● WORK REQUEST:
Copy each entry below unchanged; the images do not go in the copy.

● SOURCE MATERIAL:

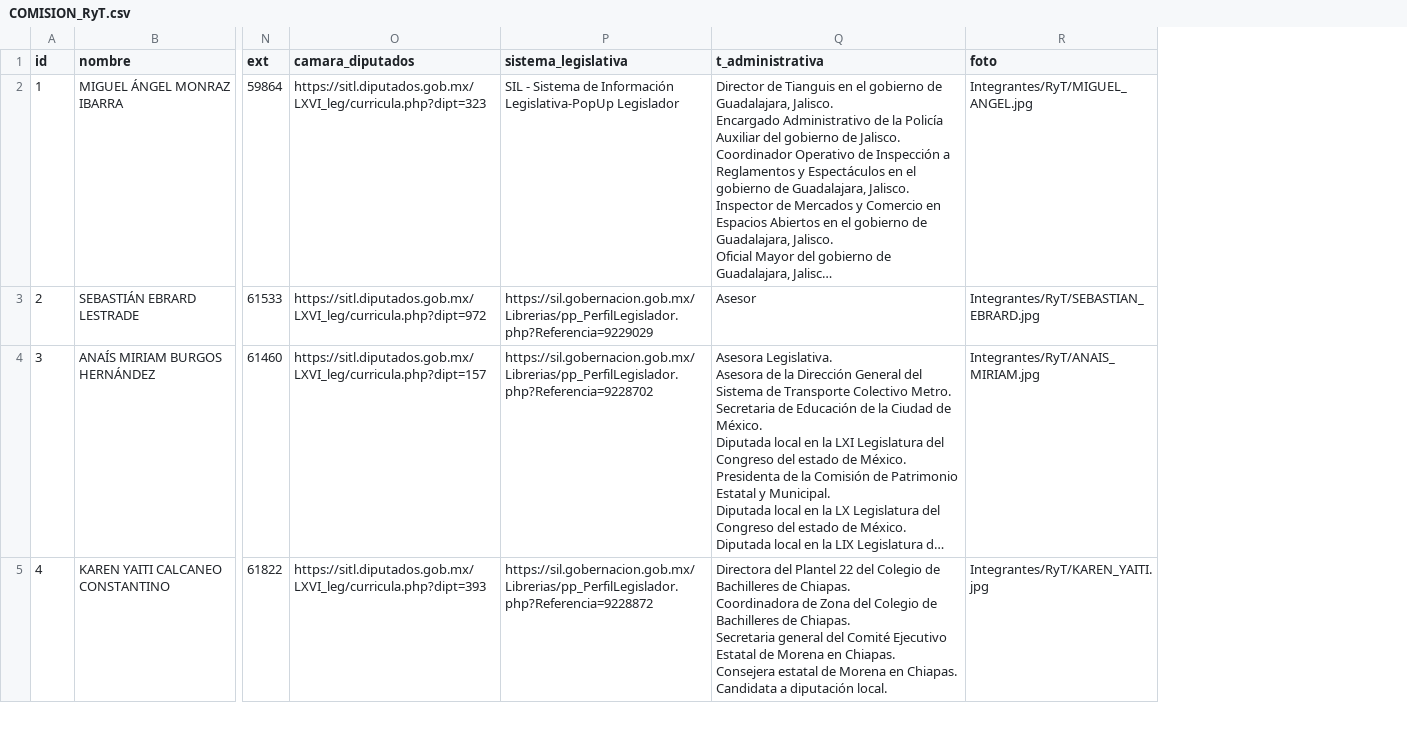
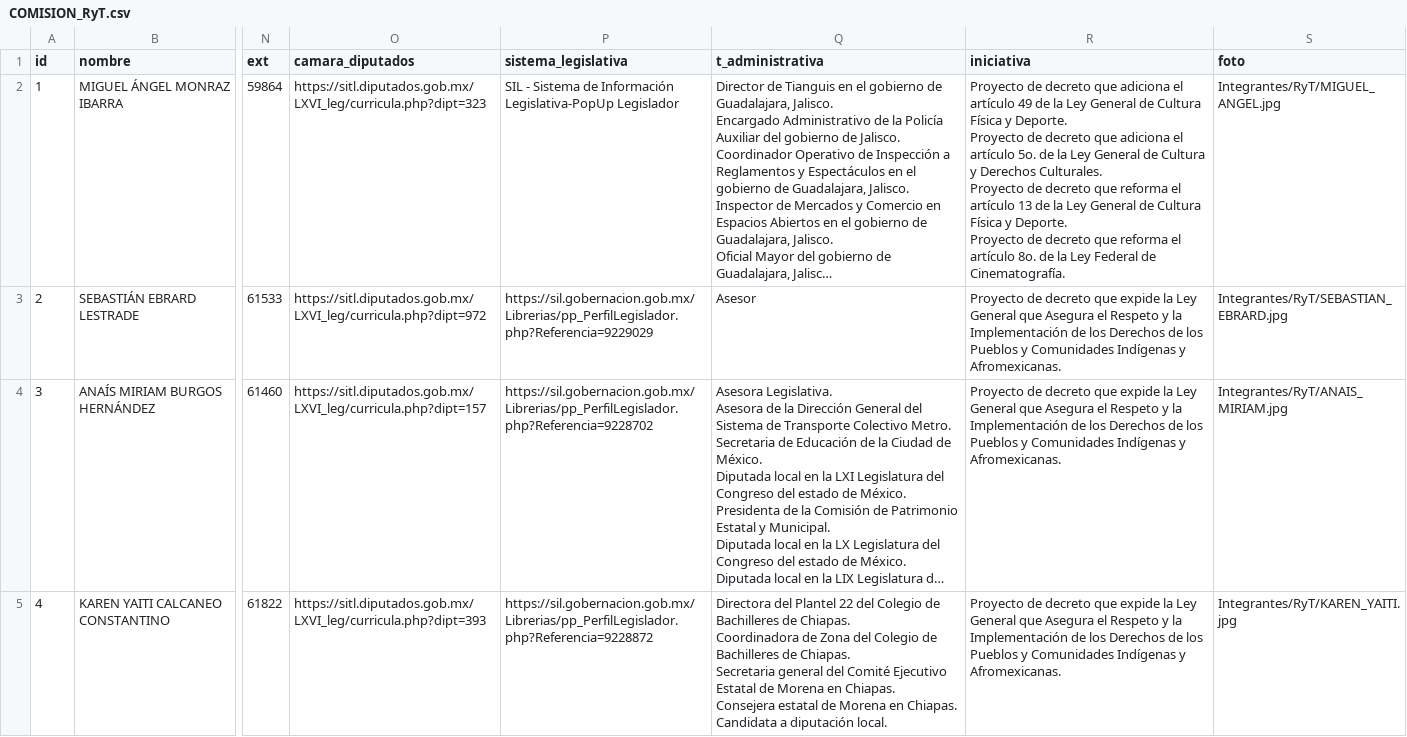
Before and after one commit to ZMB0Y/ComFichas, a CSV file: COMISION_RyT.csv, drawn as a sheet; only a part is shown, gaps mark what is left out; long unchanged cells end in …; ↵ is a line break in a cell; the diff names each change by its address in the sheet, - before the commit and + after, or states it on an @@ line.

Commit message:
Se modifico CyC para incortoprar el campo iniciativas

```diff
--- a/COMISION_RyT.csv
+++ b/COMISION_RyT.csv
+column R (iniciativa), rows 2-5: Proyecto de decreto que adiciona el artículo 49 de la Ley General de Cultura Física y Deporte. ↵ Proyecto de decreto que adiciona el artículo 5o. de la Ley General de Cultura y Derechos Culturales. ↵ Proyecto de decreto que reforma el artículo 13 de la Ley General de Cultura Física y Deporte. ↵ Proyecto de decreto que reforma el artículo 8o. de la Ley Federal de Cinematografía. | Proyecto de decreto que expide la Ley General que Asegura el Respeto y la Implementación de los Derechos de los Pueblos y Comunidades Indígenas y Afromexicanas. | Proyecto de decreto que expide la Ley General que Asegura el Respeto y la Implementación de los Derechos de los Pueblos y Comunidades Indígenas y Afromexicanas. | Proyecto de decreto que expide la Ley General que Asegura el Respeto y la Implementación de los Derechos de los Pueblos y Comunidades Indígenas y Afromexicanas.
```
Also changed, not shown: 4 other files.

● ANSWER TO THE EXERCISE:
Before and after one commit to ZMB0Y/ComFichas, a CSV file: COMISION_RyT.csv, drawn as a sheet; only a part is shown, gaps mark what is left out; long unchanged cells end in …; ↵ is a line break in a cell; the diff names each change by its address in the sheet, - before the commit and + after, or states it on an @@ line.

Commit message:
Se modifico CyC para incortoprar el campo iniciativas

```diff
--- a/COMISION_RyT.csv
+++ b/COMISION_RyT.csv
+column R (iniciativa), rows 2-5: Proyecto de decreto que adiciona el artículo 49 de la Ley General de Cultura Física y Deporte. ↵ Proyecto de decreto que adiciona el artículo 5o. de la Ley General de Cultura y Derechos Culturales. ↵ Proyecto de decreto que reforma el artículo 13 de la Ley General de Cultura Física y Deporte. ↵ Proyecto de decreto que reforma el artículo 8o. de la Ley Federal de Cinematografía. | Proyecto de decreto que expide la Ley General que Asegura el Respeto y la Implementación de los Derechos de los Pueblos y Comunidades Indígenas y Afromexicanas. | Proyecto de decreto que expide la Ley General que Asegura el Respeto y la Implementación de los Derechos de los Pueblos y Comunidades Indígenas y Afromexicanas. | Proyecto de decreto que expide la Ley General que Asegura el Respeto y la Implementación de los Derechos de los Pueblos y Comunidades Indígenas y Afromexicanas.
```
Also changed, not shown: 4 other files.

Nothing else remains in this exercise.